▶ _Work order_
Find every line below that contains the word "isfinite" and copy it out.

+++ Data records

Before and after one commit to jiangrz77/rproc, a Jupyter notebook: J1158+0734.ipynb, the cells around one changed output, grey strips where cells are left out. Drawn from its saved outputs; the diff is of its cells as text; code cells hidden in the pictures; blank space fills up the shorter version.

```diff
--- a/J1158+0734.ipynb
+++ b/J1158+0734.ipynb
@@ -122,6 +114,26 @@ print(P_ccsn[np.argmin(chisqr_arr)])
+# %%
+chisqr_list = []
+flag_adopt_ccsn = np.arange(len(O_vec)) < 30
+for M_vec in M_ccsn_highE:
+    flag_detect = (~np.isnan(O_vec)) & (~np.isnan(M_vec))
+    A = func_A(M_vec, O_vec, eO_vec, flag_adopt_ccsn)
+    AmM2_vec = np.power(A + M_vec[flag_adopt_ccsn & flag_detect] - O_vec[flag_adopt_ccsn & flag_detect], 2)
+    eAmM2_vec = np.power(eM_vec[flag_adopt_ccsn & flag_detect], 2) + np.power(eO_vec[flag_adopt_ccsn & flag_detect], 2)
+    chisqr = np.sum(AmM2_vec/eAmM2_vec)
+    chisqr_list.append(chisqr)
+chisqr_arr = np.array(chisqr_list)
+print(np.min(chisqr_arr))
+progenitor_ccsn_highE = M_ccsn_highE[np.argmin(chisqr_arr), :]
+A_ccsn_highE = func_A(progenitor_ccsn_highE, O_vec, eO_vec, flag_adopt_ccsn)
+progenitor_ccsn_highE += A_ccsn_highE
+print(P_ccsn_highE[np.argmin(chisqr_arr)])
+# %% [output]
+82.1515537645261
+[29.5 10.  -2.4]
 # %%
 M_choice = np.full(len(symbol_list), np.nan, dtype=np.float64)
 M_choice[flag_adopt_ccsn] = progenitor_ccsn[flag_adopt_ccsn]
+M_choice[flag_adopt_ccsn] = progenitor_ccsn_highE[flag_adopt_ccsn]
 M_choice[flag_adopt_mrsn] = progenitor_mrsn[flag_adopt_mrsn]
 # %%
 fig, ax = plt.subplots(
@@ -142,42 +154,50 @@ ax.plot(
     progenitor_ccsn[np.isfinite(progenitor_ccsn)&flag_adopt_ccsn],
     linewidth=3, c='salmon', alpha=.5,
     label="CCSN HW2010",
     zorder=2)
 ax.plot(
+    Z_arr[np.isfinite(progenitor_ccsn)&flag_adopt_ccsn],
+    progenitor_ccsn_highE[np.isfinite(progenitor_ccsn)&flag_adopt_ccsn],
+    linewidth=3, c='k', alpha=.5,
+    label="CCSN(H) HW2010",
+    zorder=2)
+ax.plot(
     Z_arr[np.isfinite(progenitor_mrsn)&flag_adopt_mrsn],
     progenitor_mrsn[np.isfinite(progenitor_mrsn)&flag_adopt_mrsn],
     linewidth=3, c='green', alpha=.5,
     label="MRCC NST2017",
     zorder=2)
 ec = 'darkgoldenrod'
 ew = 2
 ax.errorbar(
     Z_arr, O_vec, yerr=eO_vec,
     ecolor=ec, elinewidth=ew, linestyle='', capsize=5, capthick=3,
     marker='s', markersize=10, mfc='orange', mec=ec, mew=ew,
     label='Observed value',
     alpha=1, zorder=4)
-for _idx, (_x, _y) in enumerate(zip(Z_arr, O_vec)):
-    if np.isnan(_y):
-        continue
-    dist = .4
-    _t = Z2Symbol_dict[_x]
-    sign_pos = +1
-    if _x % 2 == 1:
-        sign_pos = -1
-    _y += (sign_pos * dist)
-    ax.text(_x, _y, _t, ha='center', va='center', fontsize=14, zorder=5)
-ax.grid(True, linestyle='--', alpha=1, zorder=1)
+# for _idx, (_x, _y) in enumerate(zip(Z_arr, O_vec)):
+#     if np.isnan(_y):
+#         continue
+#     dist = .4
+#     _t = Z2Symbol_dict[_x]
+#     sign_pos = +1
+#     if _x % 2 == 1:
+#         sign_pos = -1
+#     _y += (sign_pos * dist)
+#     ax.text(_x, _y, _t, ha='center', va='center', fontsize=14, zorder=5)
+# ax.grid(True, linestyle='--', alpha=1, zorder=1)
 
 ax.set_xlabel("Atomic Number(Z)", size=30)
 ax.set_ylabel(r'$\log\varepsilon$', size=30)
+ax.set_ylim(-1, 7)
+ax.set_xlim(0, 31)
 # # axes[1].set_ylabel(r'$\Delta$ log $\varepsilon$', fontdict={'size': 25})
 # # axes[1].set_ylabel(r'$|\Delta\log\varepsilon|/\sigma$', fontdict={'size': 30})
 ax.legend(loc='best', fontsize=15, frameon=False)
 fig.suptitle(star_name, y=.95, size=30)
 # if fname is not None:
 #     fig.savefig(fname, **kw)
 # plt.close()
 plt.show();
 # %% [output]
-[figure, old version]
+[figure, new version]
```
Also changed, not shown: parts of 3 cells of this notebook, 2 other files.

++++++

▶ _Response for this exercise_
     progenitor_ccsn[np.isfinite(progenitor_ccsn)&flag_adopt_ccsn],
+    Z_arr[np.isfinite(progenitor_ccsn)&flag_adopt_ccsn],
+    progenitor_ccsn_highE[np.isfinite(progenitor_ccsn)&flag_adopt_ccsn],
     Z_arr[np.isfinite(progenitor_mrsn)&flag_adopt_mrsn],
     progenitor_mrsn[np.isfinite(progenitor_mrsn)&flag_adopt_mrsn],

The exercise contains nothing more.